Crash Course: the road to smart driving

Sydney Hopper, Kenadi Browne, and Brittany Toombs

Teen driving accidents are exceedingly common, and Liberty is no exception. We sift through the most common and dangerous causes of the accidents to aid prevention of the number one cause of teen deaths in America.

Drinking

Young drivers (16-20) are 17 more times likely to die in a crash when they have been drinking. Tip: have a plan if you drink–have someone you can call, or make someone a designated driver.

Drowsy Driving

Warning signs to look for: difficulty focusing, frequent blinking or heavy eyelids, drifting from your lane, or repeatedly yawning or rubbing your eyes. Tip: get enough sleep! Adults need 7 to 8 hours while teens need 9 to 10!

Texting

Nearly half of all U.S. high school students aged 16 or older text or uses social media while driving. Tip: Use #X in the middle of texting to let people know you are driving.

Crash advice from Liberty’s pros:We sat down with Deputy  Dave Montalvo and driver’s education teacher Ron Thruelsen for guidance on what to do if you get into an accident.

1. Make sure you and everyone else in the car are safe.

2. Turn your car all the way off, get out of traffic, and leave your car if it’s smoking or unsafe.

3. Aid the injured if there are any, and call 911 so help can arrive.

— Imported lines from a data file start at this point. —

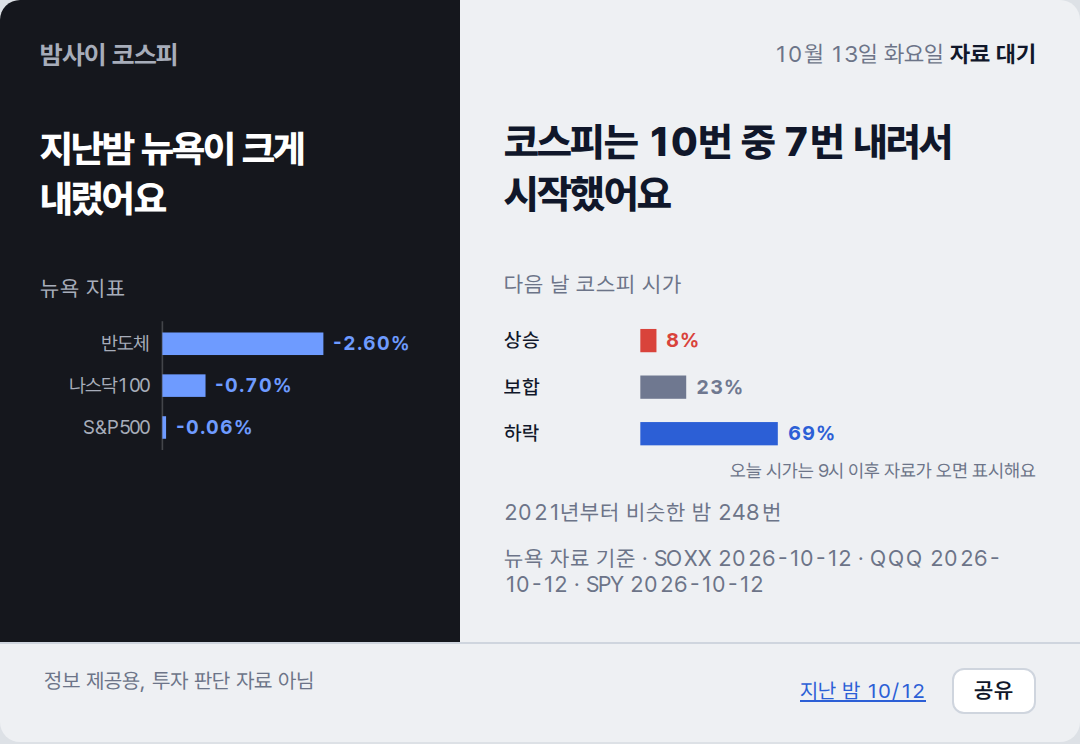
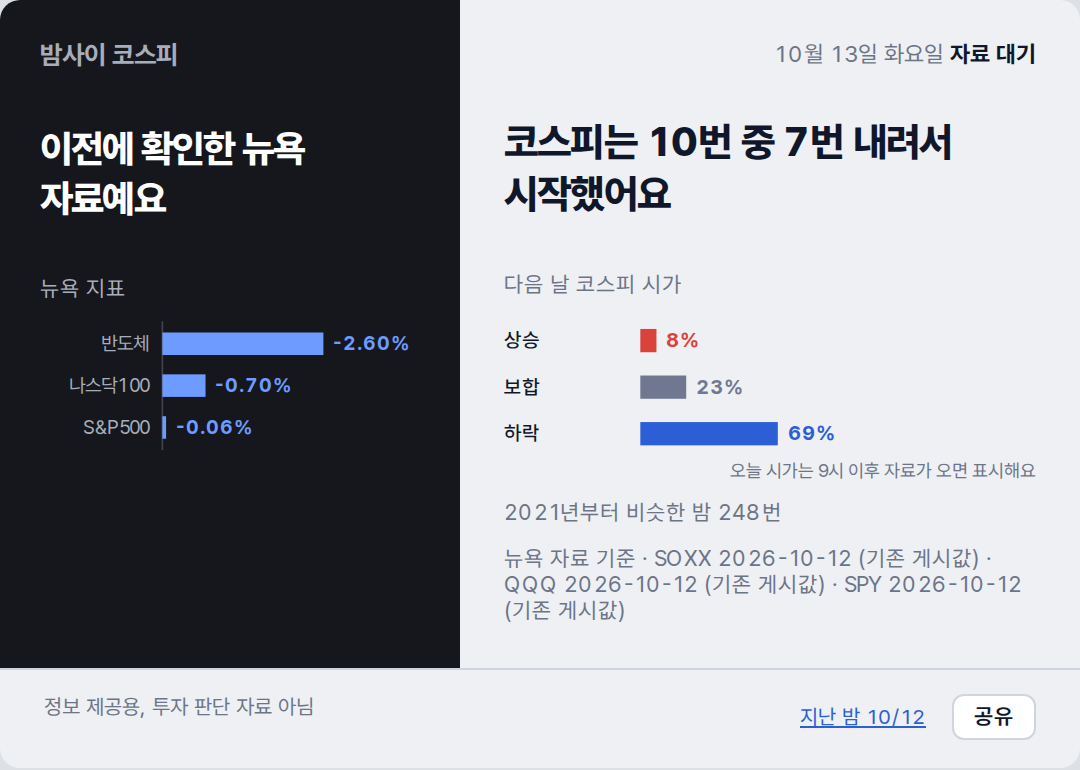
deploy: c0d07a214321b41f7cf333fef670b17ffe5b5852

diff --git a/2026-10-13/index.html b/2026-10-13/index.html
@@ -2,7 +2,7 @@
 <title>밤사이 코스피 · 2026-10-13</title>
 <meta name="description" content="전일 코스피 마감에서 밤사이 뉴욕을 거쳐 오늘 코스피 시가까지, 한 장.">
 <meta property="og:type" content="article"><meta property="og:site_name" content="밤사이 코스피"><meta property="og:url" content="https://mjs0611.github.io/kospi-relay/2026-10-13/">
-<meta property="og:title" content="지난밤 뉴욕이 크게 내렸어요"><meta property="og:description" content="코스피는 10번 중 7번 내려서 시작했어요">
+<meta property="og:title" content="이전에 확인한 뉴욕 자료예요"><meta property="og:description" content="코스피는 10번 중 7번 내려서 시작했어요">
 <meta property="og:image" content="https://mjs0611.github.io/kospi-relay/2026-10-13/relay.png"><meta property="og:image:width" content="1080"><meta name="twitter:card" content="summary_large_image">
 <link rel="stylesheet" href="https://cdn.jsdelivr.net/gh/orioncactus/pretendard@v1.3.9/dist/web/variable/pretendardvariable-dynamic-subset.min.css">
 <style>
@@ -26,7 +26,7 @@ footer a{color:#2C5FD6}
 .share{margin-left:10px;border:1px solid #CFD5DE;background:#FFF;color:#10172A;border-radius:6px;padding:4px 10px;font:600 11px var(--sans);cursor:pointer}
 @media (max-width:480px){.sheet{grid-template-columns:1fr}.cond{margin-top:18px}.claim{margin-top:4px}}
 </style></head><body><div class="sheet">
-<section class="night"><p class="brand">밤사이 코스피</p><p class="cond">지난밤 뉴욕이 크게 내렸어요</p><p class="lab">뉴욕 지표</p><svg viewBox="0 0 236 84" xmlns="http://www.w3.org/2000/svg" font-family="var(--sans)" font-size="12">
+<section class="night"><p class="brand">밤사이 코스피</p><p class="cond">이전에 확인한 뉴욕 자료예요</p><p class="lab">뉴욕 지표</p><svg viewBox="0 0 236 84" xmlns="http://www.w3.org/2000/svg" font-family="var(--sans)" font-size="12">
 <line x1="76" y1="2" x2="76" y2="82" stroke="var(--rule)" stroke-width="1"/>
 <text x="68" y="20" text-anchor="end" fill="var(--muted)">반도체</text>
 <rect x="76" y="9" width="100.0" height="14" fill="var(--down)"/>
@@ -49,12 +49,12 @@ footer a{color:#2C5FD6}
 <rect x="82" y="65" width="82.7" height="14" fill="var(--down)"/>
 <text x="170.7" y="76" fill="var(--down)" font-weight="700">69%</text>
 <text x="320" y="98" text-anchor="end" fill="var(--muted)" font-size="11">오늘 시가는 9시 이후 자료가 오면 표시해요</text>
-</svg><p class="cap">2021년부터 비슷한 밤 248번</p><p class="cap">뉴욕 자료 기준 · SOXX 2026-10-12 · QQQ 2026-10-12 · SPY 2026-10-12</p></section>
+</svg><p class="cap">2021년부터 비슷한 밤 248번</p><p class="cap">뉴욕 자료 기준 · SOXX 2026-10-12 (기존 게시값) · QQQ 2026-10-12 (기존 게시값) · SPY 2026-10-12 (기존 게시값)</p></section>
 <footer><span>정보 제공용, 투자 판단 자료 아님</span><span style="white-space:nowrap"><a href="../2026-10-12/">지난 밤 10/12</a> <button class="share" type="button">공유</button></span></footer>
 <script>
 /* 공유: Web Share가 있으면 시스템 공유 시트, 없으면 링크 복사. 링크는 이 날짜 페이지(OG 카드 붙음) */
 document.querySelector('.share').addEventListener('click', async function () {
-  var url = 'https://mjs0611.github.io/kospi-relay/2026-10-13/', text = "지난밤 뉴욕이 크게 내렸어요. 코스피는 10번 중 7번 내려서 시작했어요";
+  var url = 'https://mjs0611.github.io/kospi-relay/2026-10-13/', text = "이전에 확인한 뉴욕 자료예요. 코스피는 10번 중 7번 내려서 시작했어요";
   try { if (navigator.share) { await navigator.share({ title: '밤사이 코스피', text: text, url: url }); return; } } catch (e) { if (e && e.name === 'AbortError') return; }
   try { await navigator.clipboard.writeText(text + '\n' + url); this.textContent = '링크 복사됨'; } catch (e) { location.href = url; }
 });

diff --git a/index.html b/index.html
@@ -2,7 +2,7 @@
 <title>밤사이 코스피 · 2026-10-13</title>
 <meta name="description" content="전일 코스피 마감에서 밤사이 뉴욕을 거쳐 오늘 코스피 시가까지, 한 장.">
 <meta property="og:type" content="article"><meta property="og:site_name" content="밤사이 코스피"><meta property="og:url" content="https://mjs0611.github.io/kospi-relay/2026-10-13/">
-<meta property="og:title" content="지난밤 뉴욕이 크게 내렸어요"><meta property="og:description" content="코스피는 10번 중 7번 내려서 시작했어요">
+<meta property="og:title" content="이전에 확인한 뉴욕 자료예요"><meta property="og:description" content="코스피는 10번 중 7번 내려서 시작했어요">
 <meta property="og:image" content="https://mjs0611.github.io/kospi-relay/2026-10-13/relay.png"><meta property="og:image:width" content="1080"><meta name="twitter:card" content="summary_large_image">
 <link rel="stylesheet" href="https://cdn.jsdelivr.net/gh/orioncactus/pretendard@v1.3.9/dist/web/variable/pretendardvariable-dynamic-subset.min.css">
 <style>
@@ -26,7 +26,7 @@ footer a{color:#2C5FD6}
 .share{margin-left:10px;border:1px solid #CFD5DE;background:#FFF;color:#10172A;border-radius:6px;padding:4px 10px;font:600 11px var(--sans);cursor:pointer}
 @media (max-width:480px){.sheet{grid-template-columns:1fr}.cond{margin-top:18px}.claim{margin-top:4px}}
 </style></head><body><div class="sheet">
-<section class="night"><p class="brand">밤사이 코스피</p><p class="cond">지난밤 뉴욕이 크게 내렸어요</p><p class="lab">뉴욕 지표</p><svg viewBox="0 0 236 84" xmlns="http://www.w3.org/2000/svg" font-family="var(--sans)" font-size="12">
+<section class="night"><p class="brand">밤사이 코스피</p><p class="cond">이전에 확인한 뉴욕 자료예요</p><p class="lab">뉴욕 지표</p><svg viewBox="0 0 236 84" xmlns="http://www.w3.org/2000/svg" font-family="var(--sans)" font-size="12">
 <line x1="76" y1="2" x2="76" y2="82" stroke="var(--rule)" stroke-width="1"/>
 <text x="68" y="20" text-anchor="end" fill="var(--muted)">반도체</text>
 <rect x="76" y="9" width="100.0" height="14" fill="var(--down)"/>
@@ -49,12 +49,12 @@ footer a{color:#2C5FD6}
 <rect x="82" y="65" width="82.7" height="14" fill="var(--down)"/>
 <text x="170.7" y="76" fill="var(--down)" font-weight="700">69%</text>
 <text x="320" y="98" text-anchor="end" fill="var(--muted)" font-size="11">오늘 시가는 9시 이후 자료가 오면 표시해요</text>
-</svg><p class="cap">2021년부터 비슷한 밤 248번</p><p class="cap">뉴욕 자료 기준 · SOXX 2026-10-12 · QQQ 2026-10-12 · SPY 2026-10-12</p></section>
+</svg><p class="cap">2021년부터 비슷한 밤 248번</p><p class="cap">뉴욕 자료 기준 · SOXX 2026-10-12 (기존 게시값) · QQQ 2026-10-12 (기존 게시값) · SPY 2026-10-12 (기존 게시값)</p></section>
 <footer><span>정보 제공용, 투자 판단 자료 아님</span><span style="white-space:nowrap"><a href="./2026-10-12/">지난 밤 10/12</a> <button class="share" type="button">공유</button></span></footer>
 <script>
 /* 공유: Web Share가 있으면 시스템 공유 시트, 없으면 링크 복사. 링크는 이 날짜 페이지(OG 카드 붙음) */
 document.querySelector('.share').addEventListener('click', async function () {
-  var url = 'https://mjs0611.github.io/kospi-relay/2026-10-13/', text = "지난밤 뉴욕이 크게 내렸어요. 코스피는 10번 중 7번 내려서 시작했어요";
+  var url = 'https://mjs0611.github.io/kospi-relay/2026-10-13/', text = "이전에 확인한 뉴욕 자료예요. 코스피는 10번 중 7번 내려서 시작했어요";
   try { if (navigator.share) { await navigator.share({ title: '밤사이 코스피', text: text, url: url }); return; } } catch (e) { if (e && e.name === 'AbortError') return; }
   try { await navigator.clipboard.writeText(text + '\n' + url); this.textContent = '링크 복사됨'; } catch (e) { location.href = url; }
 });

4. Bring your proof of insurance, license, and registration to the other driver and take pictures and write down his or her information. Take pictures of the scene for your insurance company’s reference, recording the time and place too.

5. Try not to argue, yell, or admit fault, as this could negatively affect you if the case is taken to court.

6. Despite the stress, try your best to stay calm and focus on the task at hand.